TO DO —
Tally up the lines in the following entries where the string "files" appears, and answer with the number alone.

DATA PROVIDED Start Marker

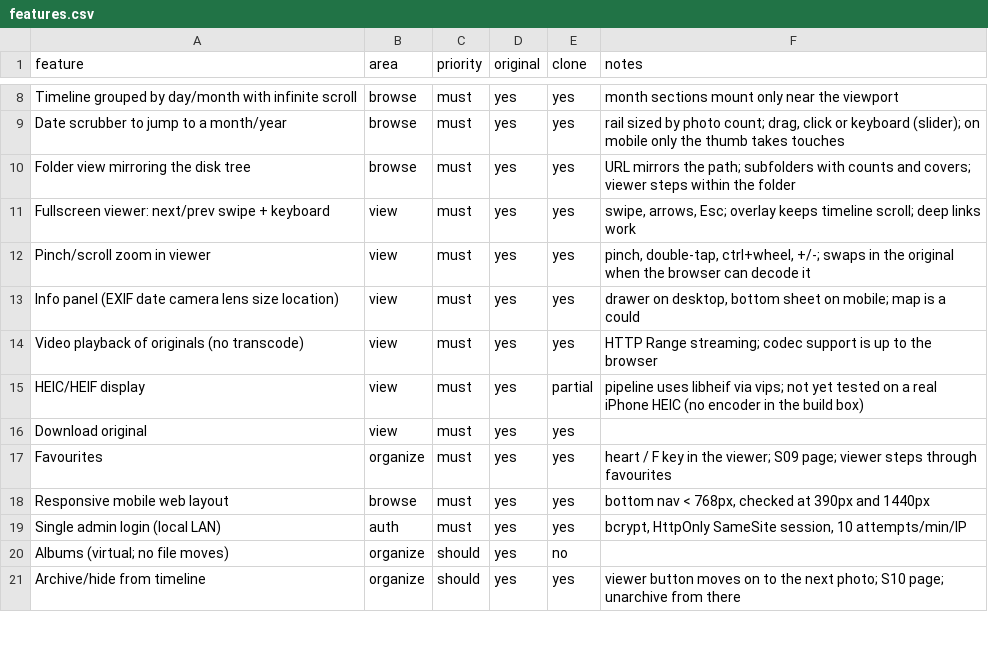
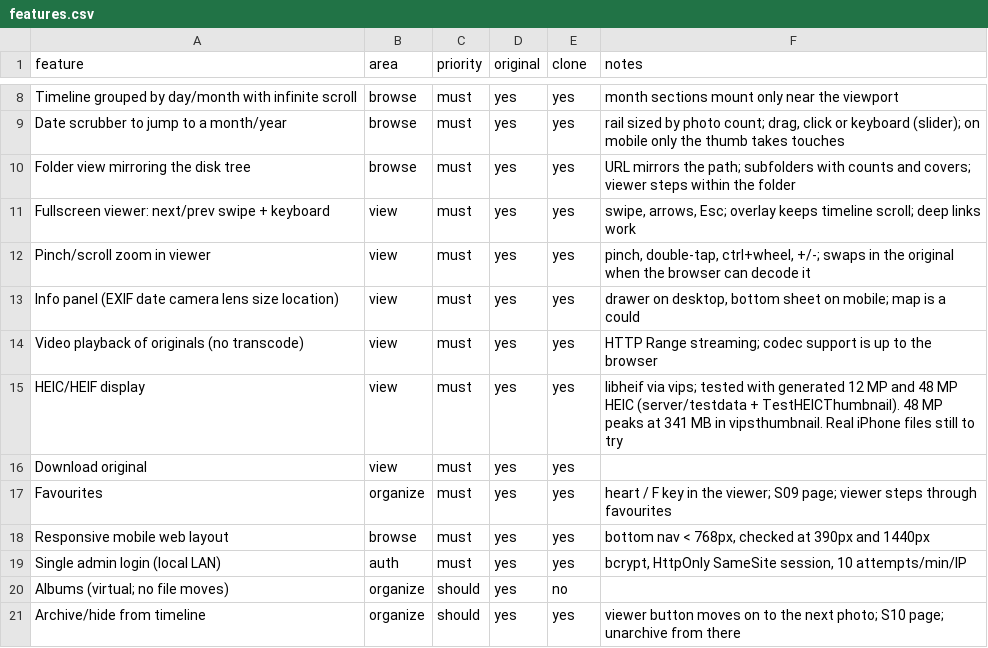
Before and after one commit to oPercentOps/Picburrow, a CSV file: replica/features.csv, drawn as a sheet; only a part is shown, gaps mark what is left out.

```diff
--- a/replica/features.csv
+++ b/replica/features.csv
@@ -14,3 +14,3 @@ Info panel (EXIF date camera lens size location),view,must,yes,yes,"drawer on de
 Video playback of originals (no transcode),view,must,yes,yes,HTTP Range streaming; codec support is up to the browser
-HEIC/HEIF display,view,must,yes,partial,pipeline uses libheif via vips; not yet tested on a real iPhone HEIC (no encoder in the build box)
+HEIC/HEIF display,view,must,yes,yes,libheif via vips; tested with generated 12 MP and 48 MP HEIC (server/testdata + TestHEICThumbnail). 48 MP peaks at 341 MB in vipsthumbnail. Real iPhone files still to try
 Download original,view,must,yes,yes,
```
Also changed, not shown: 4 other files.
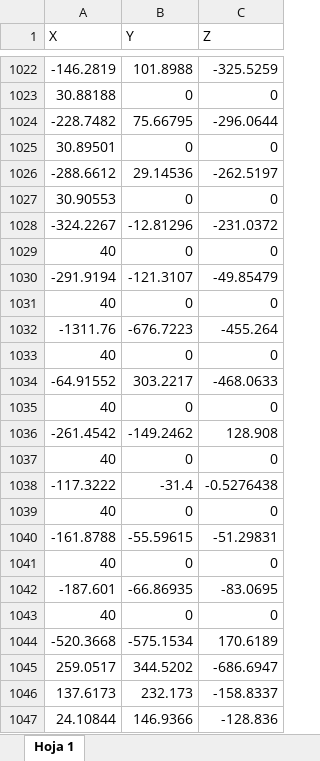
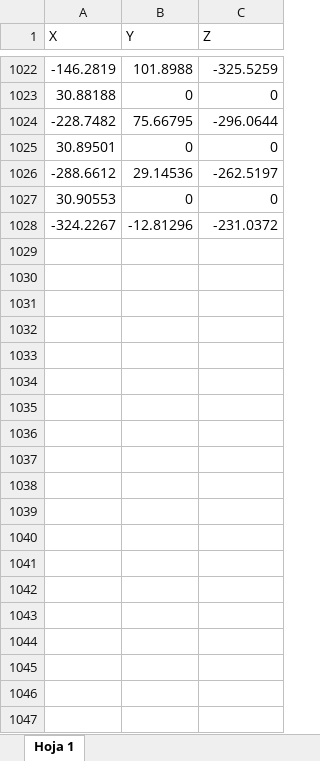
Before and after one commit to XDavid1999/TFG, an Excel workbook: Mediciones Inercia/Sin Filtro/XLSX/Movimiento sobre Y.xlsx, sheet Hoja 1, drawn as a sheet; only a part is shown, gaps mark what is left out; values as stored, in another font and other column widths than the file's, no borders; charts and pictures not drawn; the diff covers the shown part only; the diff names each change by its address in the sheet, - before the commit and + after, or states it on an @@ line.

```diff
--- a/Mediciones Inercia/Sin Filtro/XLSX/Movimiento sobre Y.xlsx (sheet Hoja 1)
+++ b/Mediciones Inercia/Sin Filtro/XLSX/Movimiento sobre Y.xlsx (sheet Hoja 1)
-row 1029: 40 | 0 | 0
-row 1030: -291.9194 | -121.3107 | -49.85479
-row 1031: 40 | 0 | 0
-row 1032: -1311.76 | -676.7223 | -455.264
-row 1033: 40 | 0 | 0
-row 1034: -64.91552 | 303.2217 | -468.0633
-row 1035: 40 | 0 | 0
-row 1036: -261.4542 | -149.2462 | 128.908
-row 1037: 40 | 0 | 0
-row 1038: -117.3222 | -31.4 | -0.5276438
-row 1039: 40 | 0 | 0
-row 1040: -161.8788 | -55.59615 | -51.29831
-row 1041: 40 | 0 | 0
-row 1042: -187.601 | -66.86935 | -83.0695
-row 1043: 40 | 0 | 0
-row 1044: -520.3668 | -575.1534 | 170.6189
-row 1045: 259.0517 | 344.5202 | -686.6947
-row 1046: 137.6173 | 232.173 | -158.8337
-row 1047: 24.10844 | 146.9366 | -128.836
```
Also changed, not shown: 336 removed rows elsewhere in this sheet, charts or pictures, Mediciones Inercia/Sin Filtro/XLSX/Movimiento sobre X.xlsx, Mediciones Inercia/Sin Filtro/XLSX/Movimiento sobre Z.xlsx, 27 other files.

DATA PROVIDED End Marker
DATA PROVIDED Start Marker

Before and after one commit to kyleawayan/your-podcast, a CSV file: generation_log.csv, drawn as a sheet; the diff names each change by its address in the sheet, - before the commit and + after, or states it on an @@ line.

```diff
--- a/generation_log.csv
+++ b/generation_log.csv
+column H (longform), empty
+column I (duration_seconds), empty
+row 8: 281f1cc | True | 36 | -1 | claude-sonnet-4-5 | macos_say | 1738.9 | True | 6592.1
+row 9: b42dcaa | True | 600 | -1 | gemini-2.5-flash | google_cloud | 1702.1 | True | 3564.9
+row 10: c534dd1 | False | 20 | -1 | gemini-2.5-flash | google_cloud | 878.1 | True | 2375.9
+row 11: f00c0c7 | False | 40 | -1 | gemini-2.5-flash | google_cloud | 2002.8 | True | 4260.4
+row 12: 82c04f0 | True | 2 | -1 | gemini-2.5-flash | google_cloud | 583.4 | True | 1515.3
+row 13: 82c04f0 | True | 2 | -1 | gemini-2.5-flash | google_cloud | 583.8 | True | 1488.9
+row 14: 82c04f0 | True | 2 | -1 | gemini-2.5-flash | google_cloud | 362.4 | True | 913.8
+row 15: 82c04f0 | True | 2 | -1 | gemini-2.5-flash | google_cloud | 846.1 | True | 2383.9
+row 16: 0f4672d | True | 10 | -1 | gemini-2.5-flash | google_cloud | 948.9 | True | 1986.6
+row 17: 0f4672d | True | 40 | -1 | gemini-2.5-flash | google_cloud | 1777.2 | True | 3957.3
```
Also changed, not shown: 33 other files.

DATA PROVIDED End Marker
DATA PROVIDED Start Marker

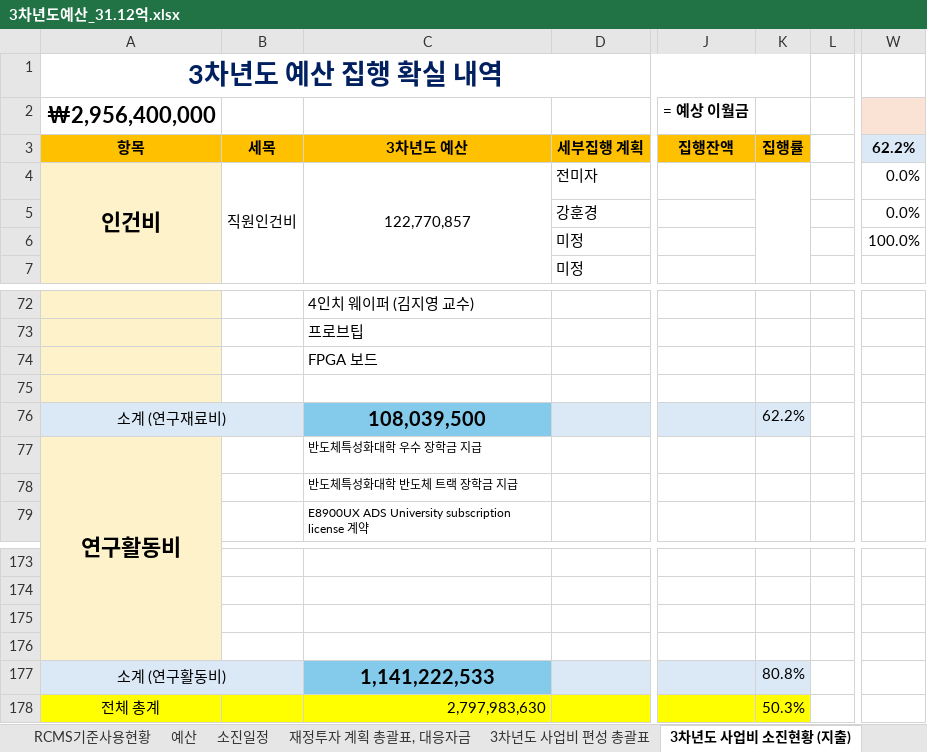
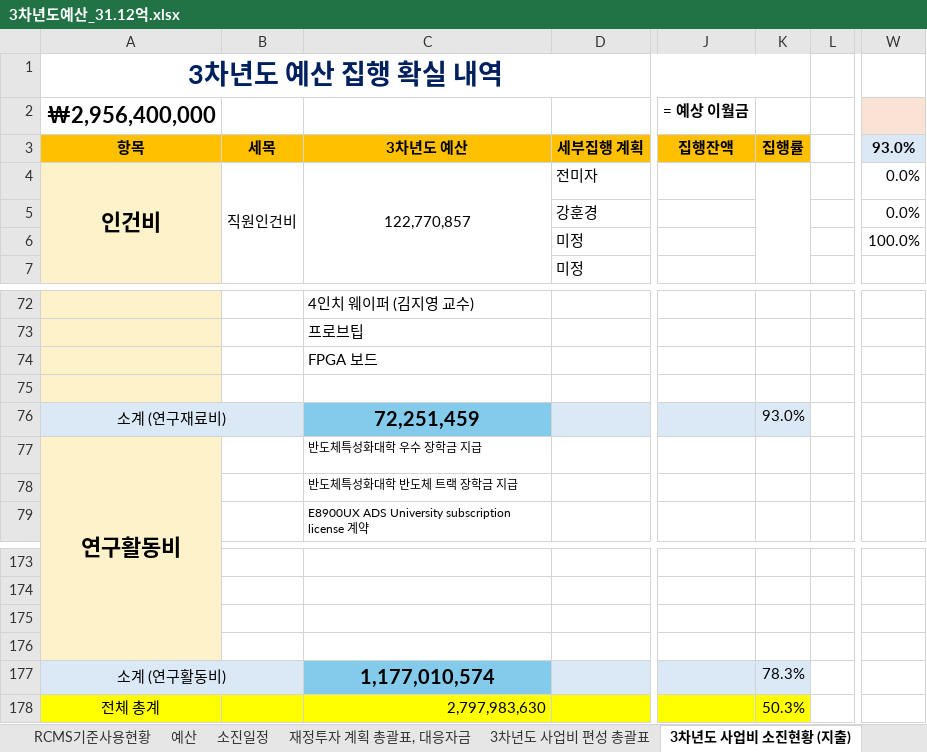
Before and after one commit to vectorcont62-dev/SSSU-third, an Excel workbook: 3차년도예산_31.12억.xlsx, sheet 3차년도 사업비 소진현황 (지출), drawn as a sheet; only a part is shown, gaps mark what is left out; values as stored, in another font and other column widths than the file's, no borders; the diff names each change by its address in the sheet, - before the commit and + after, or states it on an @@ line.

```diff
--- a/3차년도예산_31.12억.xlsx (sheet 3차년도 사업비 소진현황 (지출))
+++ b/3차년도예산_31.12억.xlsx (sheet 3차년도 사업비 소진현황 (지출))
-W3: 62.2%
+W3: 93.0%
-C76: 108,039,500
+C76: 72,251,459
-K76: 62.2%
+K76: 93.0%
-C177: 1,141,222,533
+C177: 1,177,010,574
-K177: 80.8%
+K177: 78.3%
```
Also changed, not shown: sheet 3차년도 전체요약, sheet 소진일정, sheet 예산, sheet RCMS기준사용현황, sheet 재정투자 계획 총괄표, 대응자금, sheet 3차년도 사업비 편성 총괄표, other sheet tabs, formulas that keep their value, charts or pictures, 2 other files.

DATA PROVIDED End Marker

ANSWER SPACE —
5